from normal sleep to the lowest degree of activity consistent with
the maintenance of life. There is abundant reason to connect these
states together. In sleep the functional activities are lowered ; the
animal, therefore, requires much less food, and its excretions are
greatly diminished. The same laws apply to trance and hiberna-
tion. The hibernation of amphibia, reptilia, etc., is protective,
being the result of adaptation to environment; this explains equally
well why the trait may be lost when the animal is transferred to a
different environment. H. C. WARREN.

Uber die latente Hypermetropie. CL. DU BOIS-REYMOND. Zeitschr.
f. Psych., VIII, 34-43. 1894.
When a hypermetropie person makes use of glasses for the first
time, he is at first unable to accommodate sharply for the furthest
portion of his new accommodation-field ; but after short use he
gains control of a portion of this, differing in extent with his age.
The author attempts to explain this phenomenon. By extending

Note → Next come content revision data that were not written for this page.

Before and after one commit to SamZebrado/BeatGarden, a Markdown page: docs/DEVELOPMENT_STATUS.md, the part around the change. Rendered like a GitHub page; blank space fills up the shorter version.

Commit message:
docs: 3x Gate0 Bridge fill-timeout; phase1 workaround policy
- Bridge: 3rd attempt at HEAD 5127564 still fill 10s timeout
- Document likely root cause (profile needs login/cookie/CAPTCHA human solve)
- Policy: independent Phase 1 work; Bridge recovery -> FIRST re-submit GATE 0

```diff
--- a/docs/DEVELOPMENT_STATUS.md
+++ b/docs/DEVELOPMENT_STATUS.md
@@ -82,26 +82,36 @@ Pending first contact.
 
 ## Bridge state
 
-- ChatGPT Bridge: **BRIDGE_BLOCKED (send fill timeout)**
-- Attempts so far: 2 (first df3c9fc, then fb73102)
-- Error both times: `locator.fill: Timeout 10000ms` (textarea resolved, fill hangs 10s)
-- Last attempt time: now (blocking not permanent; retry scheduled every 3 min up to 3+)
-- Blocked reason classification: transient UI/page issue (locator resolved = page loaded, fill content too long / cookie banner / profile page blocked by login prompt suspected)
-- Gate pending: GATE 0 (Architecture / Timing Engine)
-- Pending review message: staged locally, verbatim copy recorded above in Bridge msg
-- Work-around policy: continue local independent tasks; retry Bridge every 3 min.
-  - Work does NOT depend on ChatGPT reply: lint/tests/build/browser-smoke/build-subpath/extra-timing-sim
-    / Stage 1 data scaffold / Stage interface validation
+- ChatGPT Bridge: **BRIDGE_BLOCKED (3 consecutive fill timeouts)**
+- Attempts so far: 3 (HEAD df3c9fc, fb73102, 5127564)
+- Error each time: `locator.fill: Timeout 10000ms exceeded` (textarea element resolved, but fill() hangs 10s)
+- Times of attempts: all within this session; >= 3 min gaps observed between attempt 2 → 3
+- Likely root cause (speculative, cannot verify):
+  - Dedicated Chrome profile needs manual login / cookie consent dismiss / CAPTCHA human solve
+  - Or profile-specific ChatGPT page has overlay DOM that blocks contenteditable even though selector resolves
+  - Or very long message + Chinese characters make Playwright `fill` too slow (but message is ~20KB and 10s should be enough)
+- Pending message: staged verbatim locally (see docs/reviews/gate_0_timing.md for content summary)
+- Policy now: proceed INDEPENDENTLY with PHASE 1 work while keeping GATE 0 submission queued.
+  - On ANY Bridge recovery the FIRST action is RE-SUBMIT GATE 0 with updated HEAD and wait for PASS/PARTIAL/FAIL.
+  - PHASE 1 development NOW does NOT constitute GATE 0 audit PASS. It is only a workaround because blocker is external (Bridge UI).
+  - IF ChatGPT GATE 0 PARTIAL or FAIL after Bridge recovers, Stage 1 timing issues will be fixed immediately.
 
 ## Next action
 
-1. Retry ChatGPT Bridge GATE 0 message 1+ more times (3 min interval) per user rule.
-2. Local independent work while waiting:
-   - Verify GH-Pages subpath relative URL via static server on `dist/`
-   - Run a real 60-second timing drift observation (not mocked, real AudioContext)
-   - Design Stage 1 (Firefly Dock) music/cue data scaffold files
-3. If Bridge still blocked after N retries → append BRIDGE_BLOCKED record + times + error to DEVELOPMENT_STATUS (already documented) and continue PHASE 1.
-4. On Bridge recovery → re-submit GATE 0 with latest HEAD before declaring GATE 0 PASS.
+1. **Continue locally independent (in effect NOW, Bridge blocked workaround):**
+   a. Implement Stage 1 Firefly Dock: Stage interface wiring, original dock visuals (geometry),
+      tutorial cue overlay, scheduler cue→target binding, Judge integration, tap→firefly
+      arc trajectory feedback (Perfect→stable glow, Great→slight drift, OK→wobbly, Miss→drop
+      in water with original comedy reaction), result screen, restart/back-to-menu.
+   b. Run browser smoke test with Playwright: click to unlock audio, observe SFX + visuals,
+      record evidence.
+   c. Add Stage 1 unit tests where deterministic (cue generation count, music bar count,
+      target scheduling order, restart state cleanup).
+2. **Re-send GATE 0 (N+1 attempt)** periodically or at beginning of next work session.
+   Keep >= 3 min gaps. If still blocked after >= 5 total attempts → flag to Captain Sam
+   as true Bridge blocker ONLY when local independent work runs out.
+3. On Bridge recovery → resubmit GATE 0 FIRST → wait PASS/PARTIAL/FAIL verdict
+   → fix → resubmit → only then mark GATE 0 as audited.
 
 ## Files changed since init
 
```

Donder's presbyopic curve into the first years of childhood, he finds
a value of about twenty diopters for the earliest accommodation.
Dividing the total activity of the ciliary muscle into twenty parts,
he calls each of these units an entony (Entonie), and assumes that
these units are approximately equal. He further assumes that pres-
byopia is dependent only on diminished elasticity of the lens, and
not at all on a weakening of the ciliary muscle. In case a child is
hypermetropie, it fails to gain practice in making use of the first
entonies, in number corresponding to the diopters, which are un-
used; the whole hypermetropia is latent, and a practical far-point of
accommodation is formed. If in later life glasses are used, these